The acclaimed director -- who has helmed three episodes of The Mandalorian -- on his career journey, representation, and much more.
Director Rick Famuyiwa is no stranger to storytelling. Bursting onto the scene with his first feature film The Wood in 2000, Famuyiwa has become a fixture in the galaxy far far away with his contributions to The Mandalorian, directing three episodes of the Disney+ series: “Chapter 2: The Child,” “Chapter 6: The Prisoner,” and “Chapter 15: The Believer.”
In a wide-ranging interview with StarWars.com in celebration of Black History Month, Famuyiwa expounds on his background, his filmmaking origin story, and how his experiences as an African-American child of Nigerian immigrants influences his point of view as a storyteller.
StarWars.com: Where did you grow up and what was your childhood like?
Rick Famuyiwa: I was born in Berkeley, so born in the Bay Area and sort of spent the first eight, nine years of my life in and around Berkeley, Concord, San Jose, California. Then my mom and I moved, along with my little brother, to North Carolina for a few years while she was doing her postgraduate work. And so we spent a couple years, like three years, in North Carolina, but ended up settling in Los Angeles, Inglewood, California. So the bulk of my sort of formative years were formed in LA and Inglewood. And that's primarily what I call home, even though I was born in the Bay.
StarWars.com: I grew up in the middle of nowhere Indiana in a very small town. There’s one thing I’ve reflected on in my life as a biracial person -- my dad’s Black and my mom’s white -- is that the “Black experience” is really a collection of many experiences.
Rick Famuyiwa: Yeah, exactly.
StarWars.com: And so for you, how would you describe your ethnic background and your relationship to your identity as a Black person?

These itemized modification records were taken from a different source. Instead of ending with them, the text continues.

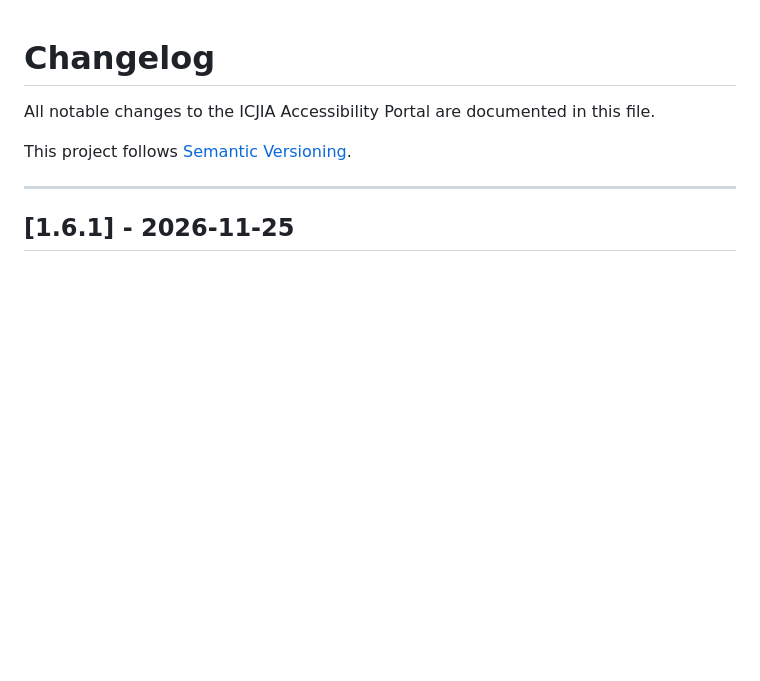
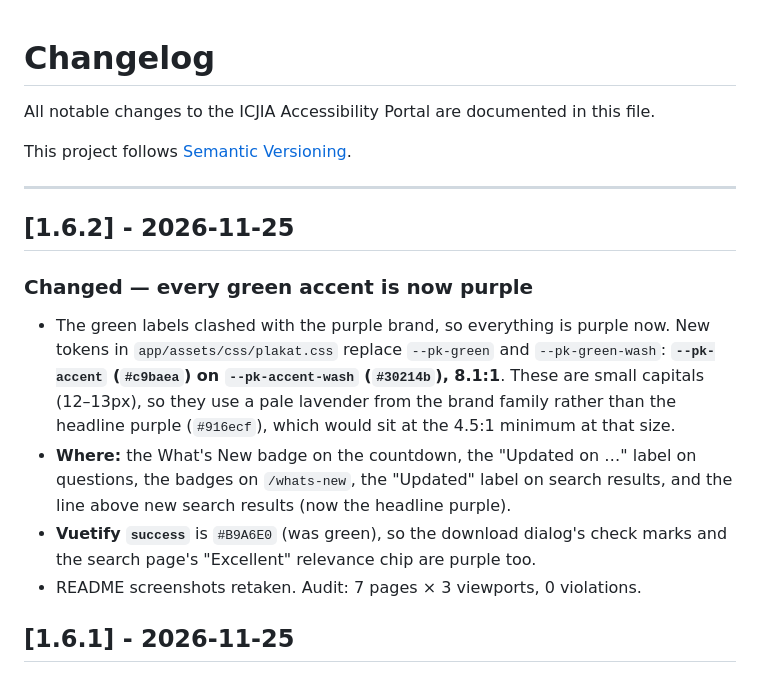
Before and after one commit to ICJIA/icjia-accessibility-portal, a Markdown page: CHANGELOG.md, the part around the change. GitHub-like rendering; blank space fills up the shorter version.

```diff
--- a/CHANGELOG.md
+++ b/CHANGELOG.md
@@ -5,6 +5,15 @@ All notable changes to the ICJIA Accessibility Portal are documented in this fil
 This project follows [Semantic Versioning](https://semver.org/).
 
 ---
+
+## [1.6.2] - 2026-11-25
+
+### Changed — every green accent is now purple
+
+- The green labels clashed with the purple brand, so everything is purple now. New tokens in `app/assets/css/plakat.css` replace `--pk-green` and `--pk-green-wash`: **`--pk-accent` (`#c9baea`) on `--pk-accent-wash` (`#30214b`), 8.1:1**. These are small capitals (12–13px), so they use a pale lavender from the brand family rather than the headline purple (`#916ecf`), which would sit at the 4.5:1 minimum at that size.
+- **Where:** the What's New badge on the countdown, the "Updated on …" label on questions, the badges on `/whats-new`, the "Updated" label on search results, and the line above new search results (now the headline purple).
+- **Vuetify `success`** is `#B9A6E0` (was green), so the download dialog's check marks and the search page's "Excellent" relevance chip are purple too.
+- README screenshots retaken. Audit: 7 pages × 3 viewports, 0 violations.
 
 ## [1.6.1] - 2026-11-25
 
```
Also changed, not shown: CLAUDE.md (+1 -1 lines), README.md (+4 -3 lines), markdown-documentation/screenshots/home.png, markdown-documentation/screenshots/links.png, markdown-documentation/screenshots/whats-new.png, 9 other files.
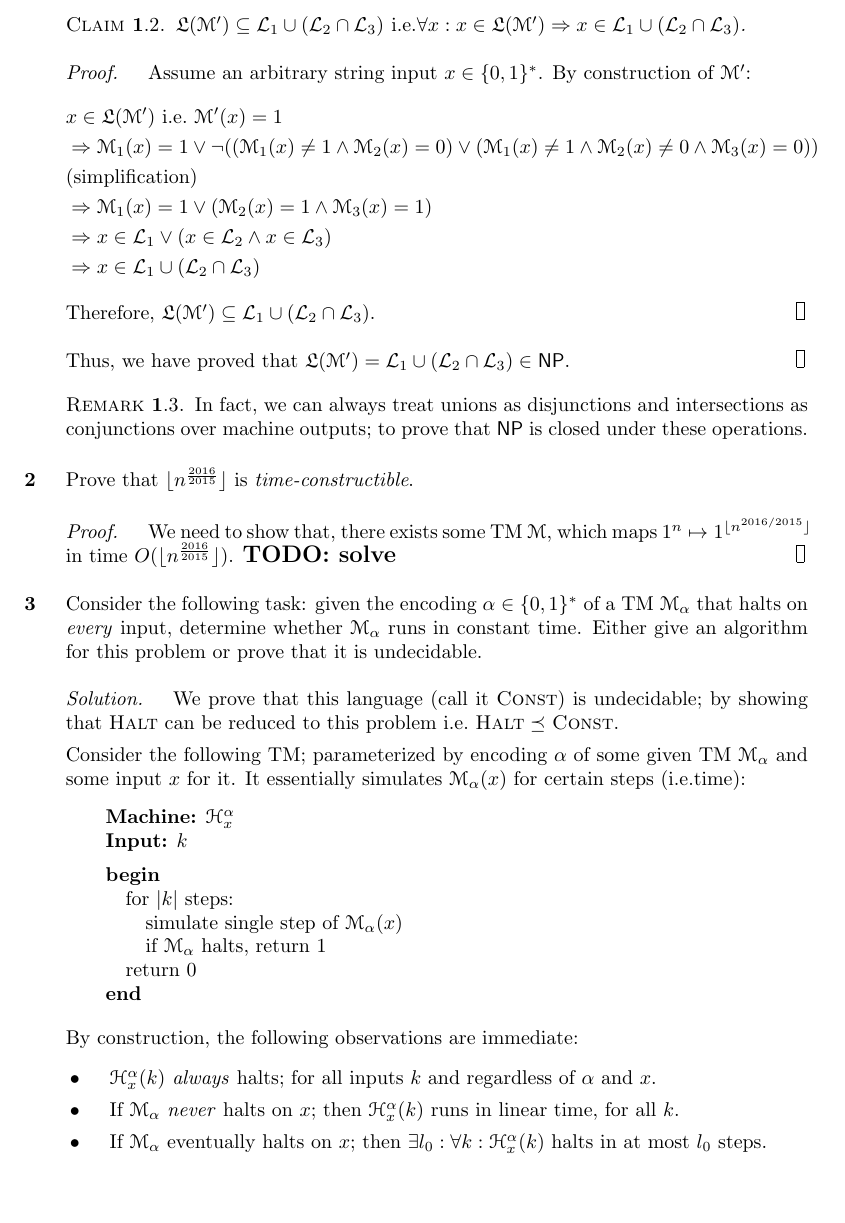
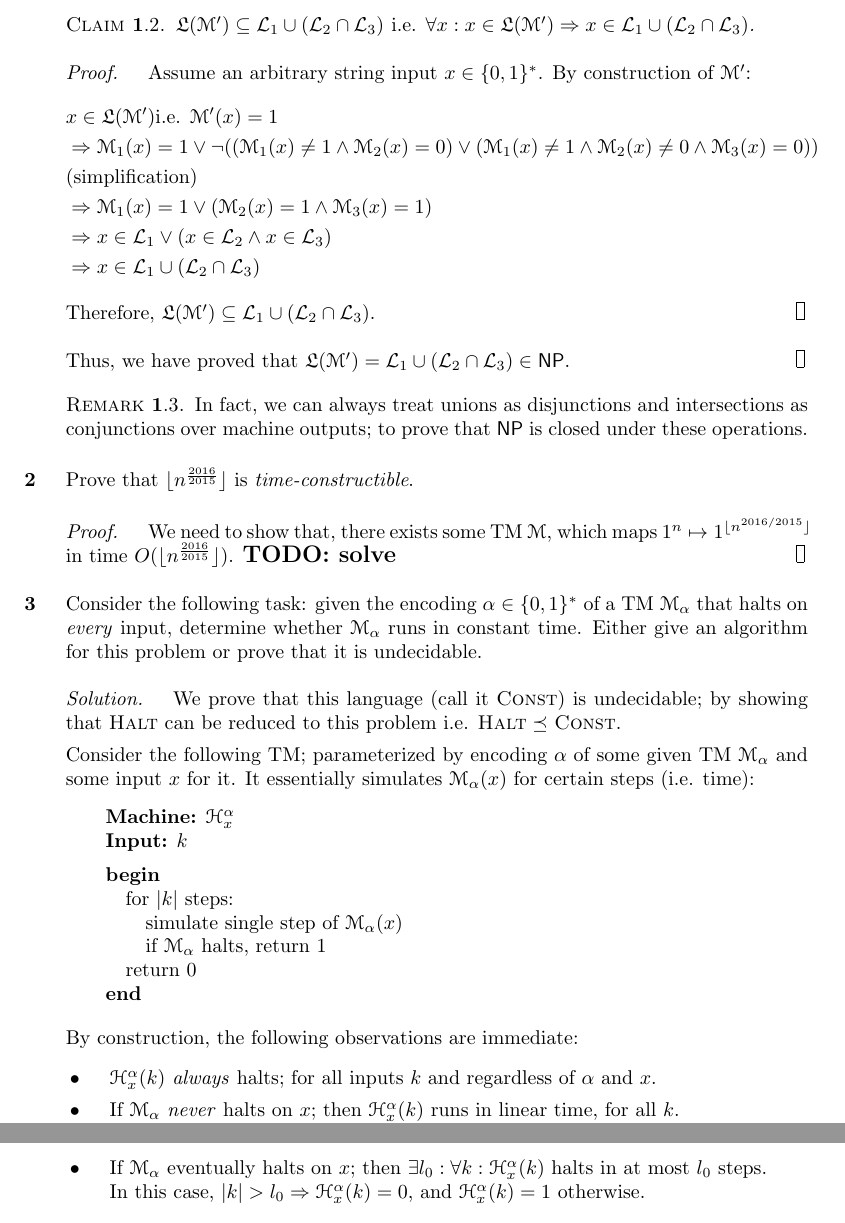
Before and after one commit to SaswatPadhi/W16_CS281, a LaTeX document (MidTerm/midterm.tex): part of page 2 of 6 before the commit and two parts of pages 2 and 3 of 6 after it, the two joined at a grey line, cut so that both start at the same text. Compiled offline with pdfLaTeX.

Commit message:
Random minor edits

```diff
--- a/MidTerm/midterm.tex
+++ b/MidTerm/midterm.tex
@@ -126,7 +126,7 @@
       Assume an arbitrary string input $x \in \allstrings$.
       By construction of $\machineM'$:
       \begin{align*}
-        &x \in \langfunc(\machineM') \ \ie \ \machineM'(x) = 1 \\
+        &x \in \langfunc(\machineM') \ie \machineM'(x) = 1 \\
         &\Rightarrow \machineM_1(x) = 1
           \vee \neg ((\machineM_1(x) \neq 1 \wedge \machineM_2(x) = 0)
                      \vee (\machineM_1(x) \neq 1 \wedge \machineM_2(x) \neq 0
@@ -176,7 +176,7 @@
   \begin{proof}[Solution]
     We prove that this language (call it \namedlangset{Const}) is undecidable;
     by showing that \namedlangset{Halt} can be reduced to this problem
-    \ie\ $\namedlangset{Halt} \reduce{}{} \namedlangset{Const}$.
+    \ie $\namedlangset{Halt} \reduce{}{} \namedlangset{Const}$.
 
     Consider the following TM; parameterized by encoding $\alpha$ of some given
     TM $\machineM_\alpha$ and some input $x$ for it. It essentially simulates
@@ -195,10 +195,13 @@
       \item $\machine{H}^\alpha_x(k)$ \textit{always} halts; for all inputs $k$
             and regardless of $\alpha$ and $x$.
       \item If $\machineM_\alpha$ \textit{never} halts on $x$;
-            then $\machine{H}^\alpha_x(k)$ runs in linear time, for all $k$.
+            then $\machine{H}^\alpha_x(k)$ runs in linear time, for all $k$. \\
+            In this case, $\forall k : \machine{H}^\alpha_x(k) = 1$.
       \item If $\machineM_\alpha$ eventually halts on $x$;
             then $\exists l_0 : \forall k : \machine{H}^\alpha_x(k)$ halts in
-            at most $l_0$ steps.
+            at most $l_0$ steps. \\
+            In this case, $|k| > l_0 \Rightarrow \machine{H}^\alpha_x(k) = 0$,
+            and $\machine{H}^\alpha_x(k) = 1$ otherwise.
     \end{itemize}
 
     Now, consider the following TM which should decide \namedlangset{Halt},
```
Also changed, not shown: MidTerm/midterm.bib (+1 -1 lines), MidTerm/midterm.tex (8 more changed lines).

Rick Famuyiwa: I always say I'm literally African American because my parents were Nigerian. And so both my parents were Nigerian, came to the US to study, and then that's why I ended up being born in Berkeley. My dad was going there to go to school, and my mom was at Cal State Hayward. I considered myself Black, but my background is that I'm a first generation American. So I've also had sort of differing views and experiences around race, both as a Black person in America, but also as a son of immigrants and that immigrant experience that happens. I was witness to that and living in between two worlds: between what was African and clearly from my name to how I looked and everything else, but being very much American.
I was also born in the Bay Area in the ‘70s at a time where I recall my experience of Blackness -- just the images I remember were just so varied. So there were lots of like Afros and beads and dashikis and different kind of things in my experiences growing up.
Then I had a very sort of literally other-side-of-the-country view of that when I moved to North Carolina in like the early ‘80s. And that was a completely different experience in terms of being Black, because it was the South. It had all of the history and implications and only a decade or so removed from everything that had been going on with civil rights in that area. So it just gave me a completely different perspective on things, because I was this kid from the Bay Area and had a different kind of identity around race. But because of the very overt racism and institutional system that the South was, you certainly felt that even though many things had progressed, there was this large Black community that hadn't experienced that at quite the degree as I had when I was in the Bay Area. So that was very unique.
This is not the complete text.